• [WHAT YOU ARE ASKED TO DO]: Determine how many lines in the entries below include the word "quad", and reply with that number alone.

• [DATA FOR THIS TASK]:
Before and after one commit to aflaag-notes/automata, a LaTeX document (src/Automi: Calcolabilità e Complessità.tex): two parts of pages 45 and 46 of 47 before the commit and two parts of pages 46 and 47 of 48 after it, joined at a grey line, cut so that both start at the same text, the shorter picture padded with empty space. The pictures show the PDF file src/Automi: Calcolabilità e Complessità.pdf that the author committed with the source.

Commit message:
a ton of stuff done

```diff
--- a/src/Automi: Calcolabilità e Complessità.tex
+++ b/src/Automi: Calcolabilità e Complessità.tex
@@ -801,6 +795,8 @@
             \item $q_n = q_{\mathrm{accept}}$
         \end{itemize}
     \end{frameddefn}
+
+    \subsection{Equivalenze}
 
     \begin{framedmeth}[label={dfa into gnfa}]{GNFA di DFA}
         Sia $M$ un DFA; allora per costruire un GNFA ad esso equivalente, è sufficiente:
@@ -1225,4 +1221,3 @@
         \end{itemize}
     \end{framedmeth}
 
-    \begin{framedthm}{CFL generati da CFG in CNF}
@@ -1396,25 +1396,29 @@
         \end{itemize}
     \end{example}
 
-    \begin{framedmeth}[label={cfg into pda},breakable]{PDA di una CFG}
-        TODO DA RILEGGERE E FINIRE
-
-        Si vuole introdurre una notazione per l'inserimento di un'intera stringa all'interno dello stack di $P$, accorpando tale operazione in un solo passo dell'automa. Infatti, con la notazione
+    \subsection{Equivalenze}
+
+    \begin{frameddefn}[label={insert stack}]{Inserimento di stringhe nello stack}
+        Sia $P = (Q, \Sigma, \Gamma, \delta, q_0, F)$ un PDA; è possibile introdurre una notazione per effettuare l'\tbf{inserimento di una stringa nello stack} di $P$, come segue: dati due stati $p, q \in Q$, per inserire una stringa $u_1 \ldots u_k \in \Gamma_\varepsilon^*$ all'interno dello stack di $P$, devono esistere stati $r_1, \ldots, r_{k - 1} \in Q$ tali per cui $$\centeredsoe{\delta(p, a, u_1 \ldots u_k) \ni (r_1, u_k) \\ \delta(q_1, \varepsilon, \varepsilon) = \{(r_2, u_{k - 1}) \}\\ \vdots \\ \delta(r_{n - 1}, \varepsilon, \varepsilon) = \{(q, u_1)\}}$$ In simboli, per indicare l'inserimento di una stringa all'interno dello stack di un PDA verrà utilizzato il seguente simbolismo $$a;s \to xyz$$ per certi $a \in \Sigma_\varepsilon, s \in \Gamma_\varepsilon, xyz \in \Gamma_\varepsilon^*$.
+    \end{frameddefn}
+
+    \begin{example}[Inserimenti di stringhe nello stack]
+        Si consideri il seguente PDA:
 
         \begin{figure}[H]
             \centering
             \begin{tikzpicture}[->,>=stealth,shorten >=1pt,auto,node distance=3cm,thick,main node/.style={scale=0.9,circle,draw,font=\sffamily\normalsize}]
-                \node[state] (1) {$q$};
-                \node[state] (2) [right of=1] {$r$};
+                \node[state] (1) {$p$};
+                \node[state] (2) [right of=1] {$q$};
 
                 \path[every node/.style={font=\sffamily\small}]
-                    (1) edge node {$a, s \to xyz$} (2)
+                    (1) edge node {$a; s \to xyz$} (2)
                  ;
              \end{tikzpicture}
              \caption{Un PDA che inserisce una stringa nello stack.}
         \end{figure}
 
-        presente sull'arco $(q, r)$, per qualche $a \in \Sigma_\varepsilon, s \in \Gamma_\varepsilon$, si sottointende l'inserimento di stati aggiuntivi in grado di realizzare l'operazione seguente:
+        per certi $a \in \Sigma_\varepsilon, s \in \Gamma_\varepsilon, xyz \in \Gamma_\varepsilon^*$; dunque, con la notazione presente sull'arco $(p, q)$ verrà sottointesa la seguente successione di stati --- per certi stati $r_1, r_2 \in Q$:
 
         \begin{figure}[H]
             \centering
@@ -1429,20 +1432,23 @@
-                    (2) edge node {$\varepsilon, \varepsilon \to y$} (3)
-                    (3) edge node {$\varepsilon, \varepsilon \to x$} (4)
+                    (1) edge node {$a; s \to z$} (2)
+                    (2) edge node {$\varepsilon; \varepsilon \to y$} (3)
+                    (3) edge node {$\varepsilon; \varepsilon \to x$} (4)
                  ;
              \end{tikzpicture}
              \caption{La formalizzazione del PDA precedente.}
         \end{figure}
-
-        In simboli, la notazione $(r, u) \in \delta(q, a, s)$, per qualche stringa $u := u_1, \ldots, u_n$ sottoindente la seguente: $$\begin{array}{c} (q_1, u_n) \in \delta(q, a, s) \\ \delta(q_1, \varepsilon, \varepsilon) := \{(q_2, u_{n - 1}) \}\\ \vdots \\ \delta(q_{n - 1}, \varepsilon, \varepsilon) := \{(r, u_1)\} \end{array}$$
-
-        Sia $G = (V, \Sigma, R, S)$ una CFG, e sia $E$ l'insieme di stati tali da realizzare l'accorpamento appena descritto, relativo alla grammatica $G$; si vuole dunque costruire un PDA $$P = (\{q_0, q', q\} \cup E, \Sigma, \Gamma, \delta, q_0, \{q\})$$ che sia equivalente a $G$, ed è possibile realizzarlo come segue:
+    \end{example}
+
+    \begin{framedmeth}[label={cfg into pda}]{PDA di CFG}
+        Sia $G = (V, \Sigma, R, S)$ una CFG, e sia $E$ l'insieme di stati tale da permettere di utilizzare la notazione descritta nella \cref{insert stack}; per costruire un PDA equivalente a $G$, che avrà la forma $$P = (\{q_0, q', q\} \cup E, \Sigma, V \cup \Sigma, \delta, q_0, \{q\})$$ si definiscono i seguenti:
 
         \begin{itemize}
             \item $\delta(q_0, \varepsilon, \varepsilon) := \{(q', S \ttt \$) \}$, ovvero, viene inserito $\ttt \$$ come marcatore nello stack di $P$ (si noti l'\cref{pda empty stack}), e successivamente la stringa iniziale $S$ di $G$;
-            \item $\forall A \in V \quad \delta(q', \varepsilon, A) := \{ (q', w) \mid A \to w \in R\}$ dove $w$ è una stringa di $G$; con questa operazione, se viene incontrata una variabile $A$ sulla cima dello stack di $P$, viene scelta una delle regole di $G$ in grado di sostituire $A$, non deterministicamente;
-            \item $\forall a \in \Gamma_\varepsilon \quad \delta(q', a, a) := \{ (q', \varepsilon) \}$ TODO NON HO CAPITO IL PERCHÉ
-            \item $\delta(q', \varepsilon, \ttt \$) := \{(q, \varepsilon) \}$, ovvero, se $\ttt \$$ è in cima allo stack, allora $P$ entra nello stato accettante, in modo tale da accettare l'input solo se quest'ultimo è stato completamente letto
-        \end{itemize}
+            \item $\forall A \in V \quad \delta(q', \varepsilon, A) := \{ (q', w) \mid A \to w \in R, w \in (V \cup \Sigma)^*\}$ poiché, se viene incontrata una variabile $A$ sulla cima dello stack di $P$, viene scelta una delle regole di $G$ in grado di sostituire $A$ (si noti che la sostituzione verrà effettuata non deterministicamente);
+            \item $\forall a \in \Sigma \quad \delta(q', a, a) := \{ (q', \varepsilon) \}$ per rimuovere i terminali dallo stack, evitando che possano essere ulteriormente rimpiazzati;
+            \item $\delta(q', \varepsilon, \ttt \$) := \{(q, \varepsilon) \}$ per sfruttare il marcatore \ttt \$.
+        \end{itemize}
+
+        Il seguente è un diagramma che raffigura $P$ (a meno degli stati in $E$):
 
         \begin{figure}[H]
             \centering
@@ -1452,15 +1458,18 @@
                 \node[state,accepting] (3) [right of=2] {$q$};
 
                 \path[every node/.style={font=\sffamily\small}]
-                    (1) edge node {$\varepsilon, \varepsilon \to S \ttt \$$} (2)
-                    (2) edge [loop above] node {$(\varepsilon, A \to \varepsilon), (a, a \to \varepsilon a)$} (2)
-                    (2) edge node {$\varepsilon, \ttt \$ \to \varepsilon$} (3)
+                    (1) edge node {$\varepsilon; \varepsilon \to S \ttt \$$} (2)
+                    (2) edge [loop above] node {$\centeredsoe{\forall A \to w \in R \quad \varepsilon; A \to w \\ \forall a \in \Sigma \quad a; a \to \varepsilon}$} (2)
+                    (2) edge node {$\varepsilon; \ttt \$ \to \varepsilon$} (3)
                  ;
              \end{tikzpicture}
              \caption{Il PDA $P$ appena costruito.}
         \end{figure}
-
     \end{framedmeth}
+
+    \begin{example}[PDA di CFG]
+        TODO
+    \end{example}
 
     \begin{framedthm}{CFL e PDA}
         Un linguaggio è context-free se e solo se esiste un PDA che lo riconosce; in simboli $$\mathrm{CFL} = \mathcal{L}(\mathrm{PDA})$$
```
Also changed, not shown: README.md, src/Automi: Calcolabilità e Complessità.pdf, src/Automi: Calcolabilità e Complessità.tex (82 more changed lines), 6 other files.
---
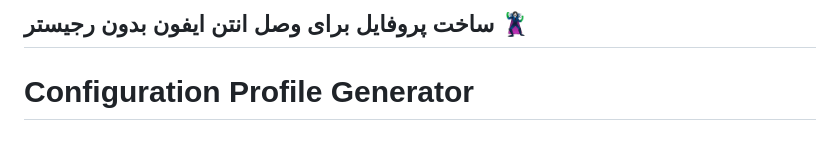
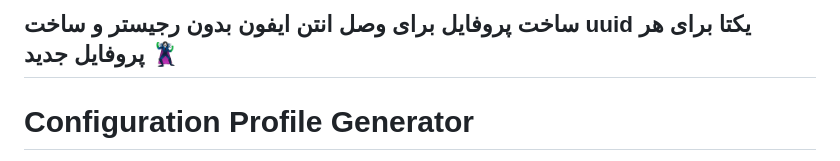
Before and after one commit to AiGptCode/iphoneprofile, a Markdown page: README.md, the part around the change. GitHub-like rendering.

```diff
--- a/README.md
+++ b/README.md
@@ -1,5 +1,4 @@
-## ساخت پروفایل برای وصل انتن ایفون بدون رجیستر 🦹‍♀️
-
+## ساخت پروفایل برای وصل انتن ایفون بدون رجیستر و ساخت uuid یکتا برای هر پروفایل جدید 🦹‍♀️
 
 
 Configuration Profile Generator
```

• [RESULT OF THIS EXERCISE]: 5